Greeks are master of charcoal-grilled and spit-roasted meats. Souvlaki, chunks of skewered pork, is still Greece’s favourite fast food, served on chopped tomatoes and onions in pitta bread with lashings of tzatziki. Gyros, too, is popular served in the same way. At the taverna, local free-range lamb and pork dominate, though kid goat is also a favourite.
6. Fresh fish
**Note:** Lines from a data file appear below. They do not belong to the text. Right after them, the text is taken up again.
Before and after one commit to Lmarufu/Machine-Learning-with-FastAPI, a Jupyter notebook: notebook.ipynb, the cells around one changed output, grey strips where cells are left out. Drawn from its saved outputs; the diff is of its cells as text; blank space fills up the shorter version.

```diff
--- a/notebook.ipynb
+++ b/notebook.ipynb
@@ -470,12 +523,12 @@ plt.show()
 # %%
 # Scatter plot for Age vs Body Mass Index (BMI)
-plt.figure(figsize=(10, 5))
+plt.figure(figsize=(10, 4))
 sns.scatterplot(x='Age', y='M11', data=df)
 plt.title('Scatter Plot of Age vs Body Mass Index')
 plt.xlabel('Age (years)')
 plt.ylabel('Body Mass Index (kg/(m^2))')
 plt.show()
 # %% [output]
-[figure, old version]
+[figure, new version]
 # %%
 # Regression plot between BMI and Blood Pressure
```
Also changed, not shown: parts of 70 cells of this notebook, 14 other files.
Settle down at a seaside taverna and eat as locals have since ancient times. Fish and calamari fresh from the Mediterranean and Aegean Seas are incredibly tasty and cooked with minimum fuss – grilled whole and drizzled with ladholemono (a lemon and oil dressing). Flavoursome smaller fish such as barbouni (red mullet) and marida (whitebait) are ideal lightly fried.
7. Courgette balls (kolokythokeftedes)
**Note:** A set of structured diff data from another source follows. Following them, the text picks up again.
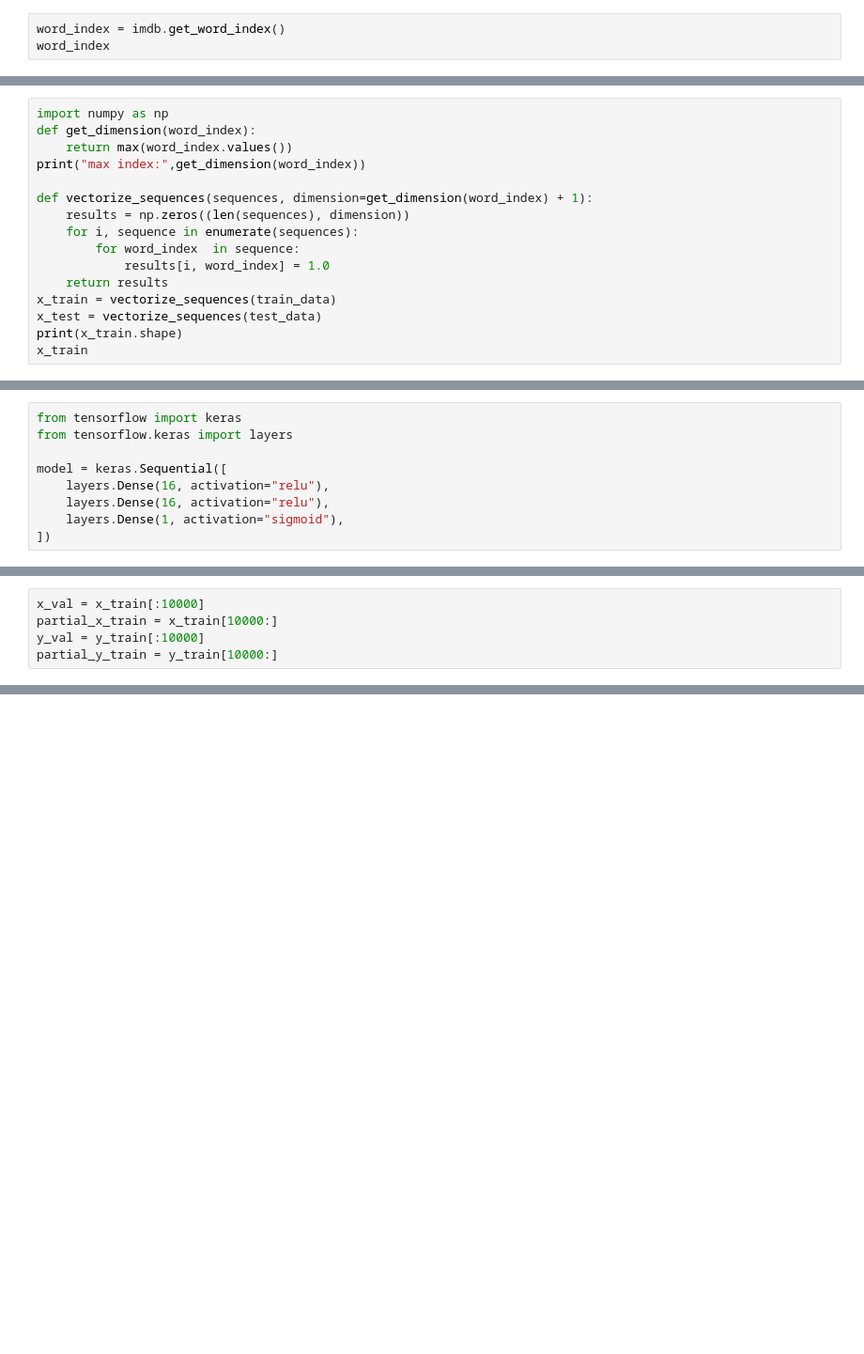
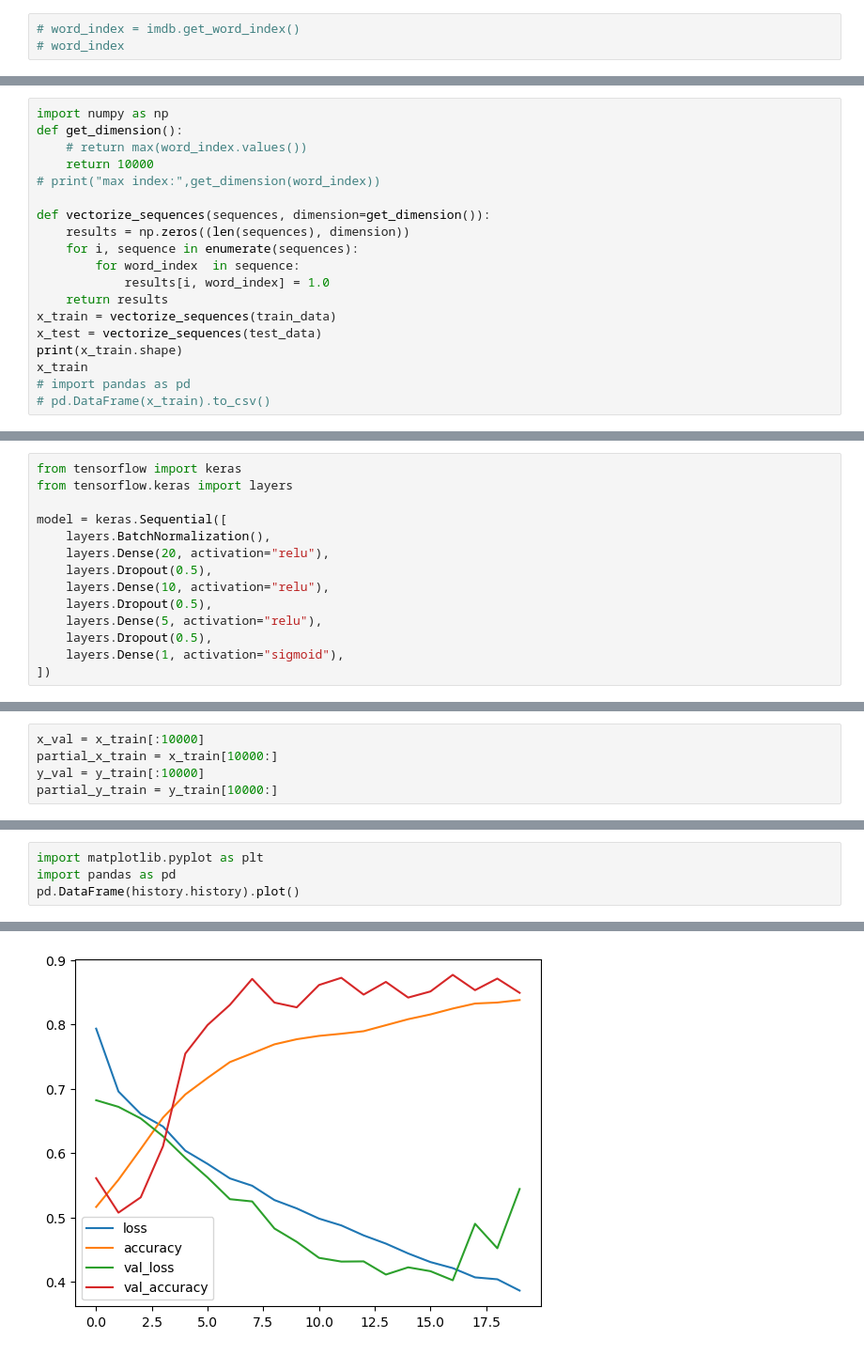
Before and after one commit to MinhyukWoo/keras_lecture, a Jupyter notebook: deep_learning_with_python/imdb.ipynb, the cells around one changed output, grey strips where cells are left out. Shown at 94% size. Drawn from its saved outputs; the diff is of its cells as text; blank space fills up the shorter version.

```diff
--- a/deep_learning_with_python/imdb.ipynb
+++ b/deep_learning_with_python/imdb.ipynb
@@ -7,3 +14,3 @@ from tensorflow.keras.datasets import imdb
 # %%
-word_index = imdb.get_word_index()
-word_index
+# word_index = imdb.get_word_index()
+# word_index
@@ -35,10 +22,11 @@ decoded_review
 # %%
 import numpy as np
-def get_dimension(word_index):
-    return max(word_index.values())
-print("max index:",get_dimension(word_index))
+def get_dimension():
+    # return max(word_index.values())
+    return 10000
+# print("max index:",get_dimension(word_index))
 
-def vectorize_sequences(sequences, dimension=get_dimension(word_index) + 1):
+def vectorize_sequences(sequences, dimension=get_dimension()):
     results = np.zeros((len(sequences), dimension))
     for i, sequence in enumerate(sequences):
         for word_index  in sequence:
@@ -48,4 +36,6 @@ x_train = vectorize_sequences(train_data)
 x_test = vectorize_sequences(test_data)
 print(x_train.shape)
 x_train
+# import pandas as pd
+# pd.DataFrame(x_train).to_csv()
 # %% [output]
@@ -66,7 +55,12 @@ from tensorflow import keras
 from tensorflow.keras import layers
 
 model = keras.Sequential([
-    layers.Dense(16, activation="relu"),
-    layers.Dense(16, activation="relu"),
+    layers.BatchNormalization(),
+    layers.Dense(20, activation="relu"),
+    layers.Dropout(0.5),
+    layers.Dense(10, activation="relu"),
+    layers.Dropout(0.5),
+    layers.Dense(5, activation="relu"),
+    layers.Dropout(0.5),
     layers.Dense(1, activation="sigmoid"),
 ])
@@ -102,0 +94,5 @@ Error:
+# %%
+import matplotlib.pyplot as plt
+import pandas as pd
+pd.DataFrame(history.history).plot()
+# %% [output]
@@ -102,0 +100 @@ Error:
+[figure, added]
```
Also changed, not shown: parts of 8 cells of this notebook.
Sometimes a patty, sometimes a lightly fried ball, be sure to try these starters any chance you get. The fritter is usually made from grated or puréed courgette blended with dill, mint, or other top-secret spice combinations. Paired with tzatziki, for its cooling freshness, you just can’t lose.
Along harbours, octopuses are hung out to dry like washing – one of the iconic images of Greece. Grilled or marinated, they make a fine meze (appetiser), or main course stewed in wine.
9. Feta & cheeses
When in Greece, fresh cheese is a joy. Ask behind market counters for creamy and delicious feta kept in big barrels of brine (nothing like the type that comes in plastic tubs in markets outside of Greece). Or, sample graviera, a hard golden-white cheese, perfect eaten cubed, or fried as saganaki. At bakeries you’ll find tyropita (cheese pie) while at tavernas, try salads like Cretan dakos, topped with a crumbling of mizithra, a soft, white cheese.
Try feta in traditional Greek spanakopita or a fresh and colourful Greek salad.
10. Honey & baklava
Greeks love their sweets, which are often based on olive oil and honey combinations encased in flaky filo pastry. The classic baklava involves honey, filo and ground nuts. Or try galatoboureko, a sinful custard-filled pastry. A more simple sweet is local thyme honey drizzled over fresh, thick Greek yogurt.